Daniel reported hearing voices with visual hallucinations, and had delusions of “being electronically harassed, and people putting spirits on him” according to ICE’s detainee death report. He also had a history of marijuana, cocaine, and alcohol use. A psychiatrist evaluated Daniel, documented a history of delusional disorder, and treated him with risperidone (an antipsychotic medicine) for a short period of time, which Daniel quickly refused. A psychiatrist evaluated Daniel monthly and in September 2021, a psychiatrist canceled future appointments due to his repeated medication refusals. Another question for the anti-detention crowd: What would they prefer happens in this situation? Are they demanding that a mentally ill, convicted murderer, illegal alien be released back into the community?

A central complaint being made by activists is that Daniel was in segregation housing for most of his time in ICE detention. It turns out that Daniel was the one who requested it, and medical and behavioral health staff continued to closely monitor him there. Another question for the anti-detention crowd that the media didn’t ask: Do they believe that ICE should refuse a detainee’s request for segregation housing? Do they believe a mentally unsound individual should not be separated from other detainees? What about the safety of other detainees? It may be that Daniel was rational enough to understand that he was a threat to other detainees and considered this to be a way to protect others.

An advanced practice provider gave Daniel an exam and ordered an ultrasound of the neck (result: presumptive thyroglossal duct cyst) and left leg (negative for blood clots), a computed tomography scan of the neck (result: large neck cystic lesion), chronic care labs (all normal except elevated kidney enzymes and prostate antigen), ear drops, and compression stockings, and noted Daniel’s refusal for hypertension treatment. He was also given a referral to an ENT, but refused consultation.

A behavioral health provider completed daily evaluations for Daniel in lieu of previous weekly evaluations because of his significant mental illness classification and segregated housing.

On the day of his death, March 7, 2024, “he presented as smiling, pleasant and non-distressed, [and] denied any suicidal ideations” as of 10:05 a.m. At 10:34 a.m. he was discovered laying on the ground, without a pulse or breathing, and staff immediately began chest compressions and called 911 for emergency medical services (EMS). The EMS was unable to resuscitate Daniel.

Some questions for ICE that media should be asking: Though removal was likely difficult during the first year of the pandemic, why did the Biden administration continue to detain Daniel for years?

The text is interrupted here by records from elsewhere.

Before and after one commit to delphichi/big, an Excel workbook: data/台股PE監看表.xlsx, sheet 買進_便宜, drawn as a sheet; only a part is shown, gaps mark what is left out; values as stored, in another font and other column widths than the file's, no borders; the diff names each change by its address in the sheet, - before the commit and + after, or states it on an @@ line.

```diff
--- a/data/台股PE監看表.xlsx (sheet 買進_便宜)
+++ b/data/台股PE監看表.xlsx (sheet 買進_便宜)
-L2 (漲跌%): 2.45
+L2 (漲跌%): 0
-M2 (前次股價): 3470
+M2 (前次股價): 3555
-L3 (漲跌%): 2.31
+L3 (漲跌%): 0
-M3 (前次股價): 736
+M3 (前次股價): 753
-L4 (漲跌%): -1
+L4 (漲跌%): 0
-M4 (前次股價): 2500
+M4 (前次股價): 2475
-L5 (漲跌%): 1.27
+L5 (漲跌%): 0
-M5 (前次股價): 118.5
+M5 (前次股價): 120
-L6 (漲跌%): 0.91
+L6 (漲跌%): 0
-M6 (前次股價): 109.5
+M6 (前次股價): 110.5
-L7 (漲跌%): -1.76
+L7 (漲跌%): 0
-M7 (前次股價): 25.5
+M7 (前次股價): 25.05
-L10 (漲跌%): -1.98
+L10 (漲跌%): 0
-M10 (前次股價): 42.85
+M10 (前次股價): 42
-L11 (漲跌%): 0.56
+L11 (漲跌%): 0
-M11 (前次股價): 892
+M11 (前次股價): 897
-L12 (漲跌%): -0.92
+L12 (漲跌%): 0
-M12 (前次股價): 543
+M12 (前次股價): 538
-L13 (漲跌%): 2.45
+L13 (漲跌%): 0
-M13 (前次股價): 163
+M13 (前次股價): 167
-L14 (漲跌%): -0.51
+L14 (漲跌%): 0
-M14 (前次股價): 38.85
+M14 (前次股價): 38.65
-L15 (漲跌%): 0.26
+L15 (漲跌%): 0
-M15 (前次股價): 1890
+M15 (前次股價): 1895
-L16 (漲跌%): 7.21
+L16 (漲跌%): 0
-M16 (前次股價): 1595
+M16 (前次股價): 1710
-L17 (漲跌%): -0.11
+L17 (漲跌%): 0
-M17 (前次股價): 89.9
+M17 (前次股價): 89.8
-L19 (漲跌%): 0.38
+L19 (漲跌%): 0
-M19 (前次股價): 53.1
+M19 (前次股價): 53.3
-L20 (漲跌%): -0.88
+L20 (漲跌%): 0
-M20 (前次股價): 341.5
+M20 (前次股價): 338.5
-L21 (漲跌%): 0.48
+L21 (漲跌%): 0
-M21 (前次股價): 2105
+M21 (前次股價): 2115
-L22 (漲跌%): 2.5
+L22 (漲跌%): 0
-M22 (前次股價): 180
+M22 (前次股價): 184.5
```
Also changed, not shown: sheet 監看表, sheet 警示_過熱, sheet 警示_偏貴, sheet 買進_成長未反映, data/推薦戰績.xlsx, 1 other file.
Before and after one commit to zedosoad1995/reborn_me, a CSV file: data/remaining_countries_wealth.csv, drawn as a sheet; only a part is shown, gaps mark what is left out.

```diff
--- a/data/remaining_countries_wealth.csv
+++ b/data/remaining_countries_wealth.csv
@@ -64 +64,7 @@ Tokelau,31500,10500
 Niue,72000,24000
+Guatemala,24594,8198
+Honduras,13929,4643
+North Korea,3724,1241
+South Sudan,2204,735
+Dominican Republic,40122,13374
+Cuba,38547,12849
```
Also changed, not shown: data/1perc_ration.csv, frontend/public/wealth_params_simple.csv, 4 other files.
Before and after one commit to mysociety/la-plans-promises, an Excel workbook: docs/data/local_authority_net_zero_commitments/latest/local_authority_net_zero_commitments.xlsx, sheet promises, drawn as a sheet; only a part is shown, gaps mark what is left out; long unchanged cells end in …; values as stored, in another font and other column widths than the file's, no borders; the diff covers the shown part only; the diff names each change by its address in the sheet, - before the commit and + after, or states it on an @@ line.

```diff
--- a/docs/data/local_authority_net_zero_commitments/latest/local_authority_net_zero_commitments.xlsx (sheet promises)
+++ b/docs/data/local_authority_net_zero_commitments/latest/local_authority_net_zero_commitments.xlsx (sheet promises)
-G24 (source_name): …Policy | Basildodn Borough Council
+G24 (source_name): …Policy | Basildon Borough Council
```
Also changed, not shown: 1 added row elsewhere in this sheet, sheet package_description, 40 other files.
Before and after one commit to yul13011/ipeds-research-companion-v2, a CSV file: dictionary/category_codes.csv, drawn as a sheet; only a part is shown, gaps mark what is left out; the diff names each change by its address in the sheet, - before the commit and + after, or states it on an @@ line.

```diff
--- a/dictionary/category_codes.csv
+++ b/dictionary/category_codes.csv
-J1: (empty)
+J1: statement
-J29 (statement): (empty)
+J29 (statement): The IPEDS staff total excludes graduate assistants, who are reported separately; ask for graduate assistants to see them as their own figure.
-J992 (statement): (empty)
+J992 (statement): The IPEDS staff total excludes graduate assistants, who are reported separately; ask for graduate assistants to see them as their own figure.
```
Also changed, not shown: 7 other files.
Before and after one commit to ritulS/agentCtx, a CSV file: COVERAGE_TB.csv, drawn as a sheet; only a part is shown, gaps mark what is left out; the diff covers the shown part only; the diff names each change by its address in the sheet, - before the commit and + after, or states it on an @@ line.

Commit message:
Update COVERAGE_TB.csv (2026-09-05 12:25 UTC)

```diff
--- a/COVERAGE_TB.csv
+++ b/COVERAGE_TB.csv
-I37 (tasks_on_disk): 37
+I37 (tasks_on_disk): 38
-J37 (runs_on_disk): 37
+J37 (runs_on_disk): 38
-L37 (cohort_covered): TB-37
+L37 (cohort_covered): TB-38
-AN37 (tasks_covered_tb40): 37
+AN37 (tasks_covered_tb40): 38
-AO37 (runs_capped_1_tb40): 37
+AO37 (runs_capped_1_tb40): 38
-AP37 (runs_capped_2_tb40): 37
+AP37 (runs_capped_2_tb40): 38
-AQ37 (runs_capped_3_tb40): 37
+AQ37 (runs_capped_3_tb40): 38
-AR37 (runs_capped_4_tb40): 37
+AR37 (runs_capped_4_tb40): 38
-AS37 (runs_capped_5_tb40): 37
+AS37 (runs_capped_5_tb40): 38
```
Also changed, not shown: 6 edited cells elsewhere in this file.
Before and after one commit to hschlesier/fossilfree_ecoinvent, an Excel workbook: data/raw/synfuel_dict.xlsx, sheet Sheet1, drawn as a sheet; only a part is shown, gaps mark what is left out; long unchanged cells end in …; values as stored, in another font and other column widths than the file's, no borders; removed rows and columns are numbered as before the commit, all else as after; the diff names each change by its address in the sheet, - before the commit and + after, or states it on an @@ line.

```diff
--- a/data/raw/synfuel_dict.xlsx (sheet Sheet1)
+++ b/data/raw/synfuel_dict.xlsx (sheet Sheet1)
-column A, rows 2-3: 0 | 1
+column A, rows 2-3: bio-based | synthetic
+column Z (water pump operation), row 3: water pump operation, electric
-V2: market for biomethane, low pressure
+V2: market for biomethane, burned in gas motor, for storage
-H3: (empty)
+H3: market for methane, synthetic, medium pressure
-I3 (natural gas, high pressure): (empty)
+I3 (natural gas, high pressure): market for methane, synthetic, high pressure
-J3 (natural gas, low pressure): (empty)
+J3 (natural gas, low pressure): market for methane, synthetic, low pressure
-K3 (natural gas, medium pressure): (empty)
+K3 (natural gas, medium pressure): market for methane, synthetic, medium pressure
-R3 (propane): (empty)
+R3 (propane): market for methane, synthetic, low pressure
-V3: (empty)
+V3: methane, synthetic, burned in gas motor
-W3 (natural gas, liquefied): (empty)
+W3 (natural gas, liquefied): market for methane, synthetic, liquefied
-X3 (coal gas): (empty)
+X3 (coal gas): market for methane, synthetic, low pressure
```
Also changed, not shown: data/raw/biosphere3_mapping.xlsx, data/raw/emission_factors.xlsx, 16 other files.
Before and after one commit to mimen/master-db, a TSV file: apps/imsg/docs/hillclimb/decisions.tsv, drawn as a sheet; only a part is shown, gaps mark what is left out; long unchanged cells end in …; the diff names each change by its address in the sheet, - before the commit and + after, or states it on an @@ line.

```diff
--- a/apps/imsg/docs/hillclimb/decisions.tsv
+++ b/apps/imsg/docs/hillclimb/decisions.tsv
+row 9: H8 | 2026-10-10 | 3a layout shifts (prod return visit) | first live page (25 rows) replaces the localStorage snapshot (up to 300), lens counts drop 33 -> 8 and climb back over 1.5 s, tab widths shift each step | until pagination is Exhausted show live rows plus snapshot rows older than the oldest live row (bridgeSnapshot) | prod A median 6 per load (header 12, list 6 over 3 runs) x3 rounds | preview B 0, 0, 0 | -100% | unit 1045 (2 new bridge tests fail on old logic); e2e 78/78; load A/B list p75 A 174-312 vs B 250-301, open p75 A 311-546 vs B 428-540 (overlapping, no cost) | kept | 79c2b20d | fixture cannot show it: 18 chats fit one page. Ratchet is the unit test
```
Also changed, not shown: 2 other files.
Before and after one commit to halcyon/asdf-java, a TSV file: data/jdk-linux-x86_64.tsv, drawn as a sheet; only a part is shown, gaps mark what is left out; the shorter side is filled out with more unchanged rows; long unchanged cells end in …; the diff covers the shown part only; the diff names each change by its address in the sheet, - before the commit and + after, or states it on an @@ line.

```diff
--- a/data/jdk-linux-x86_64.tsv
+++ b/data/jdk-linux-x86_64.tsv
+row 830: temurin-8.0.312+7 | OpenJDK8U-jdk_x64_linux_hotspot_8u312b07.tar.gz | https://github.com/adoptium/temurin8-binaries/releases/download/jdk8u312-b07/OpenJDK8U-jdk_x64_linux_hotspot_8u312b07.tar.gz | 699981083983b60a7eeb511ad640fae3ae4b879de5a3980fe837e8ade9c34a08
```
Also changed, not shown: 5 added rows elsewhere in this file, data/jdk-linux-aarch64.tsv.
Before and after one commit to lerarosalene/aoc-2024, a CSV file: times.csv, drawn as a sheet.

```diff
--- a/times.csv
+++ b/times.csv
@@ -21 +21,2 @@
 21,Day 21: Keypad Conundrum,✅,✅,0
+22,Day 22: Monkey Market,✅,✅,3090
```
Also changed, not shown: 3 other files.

Was Daniel actively fighting his removal? Were immigration attorneys encouraging him to remain in detention instead of returning home? If so, who are the attorneys and do they have some responsibility here? It seems the media should seek a quote from them if immigration attorneys are involved. Did Daniel actually know that he had the opportunity to be deported home, or was he under the impression that he had to remain in detention? Does ICE need to do a better job informing detainees of their right to return to their country of origin?

Was Trinidad and Tobago cooperating with removal efforts or not? If not, has the Biden administration made sufficient efforts in obtaining travel documents from recalcitrant countries? ICE made a lot of progress in using 243(d) visa sanctions against uncooperative countries, but there doesn’t seem to be any discussion of this effort under the Biden administration. Is a lack of focus on recalcitrant countries by the Biden administration partially to blame for Daniel’s long-term detention?

These are some of the basic questions that the Seattle Times and other news outlets should be asking instead of trying to discredit ICE detention professionals and medical staff, who clearly provided a significant amount of medical care to a dangerous and ill individual who had no right to be in the United States.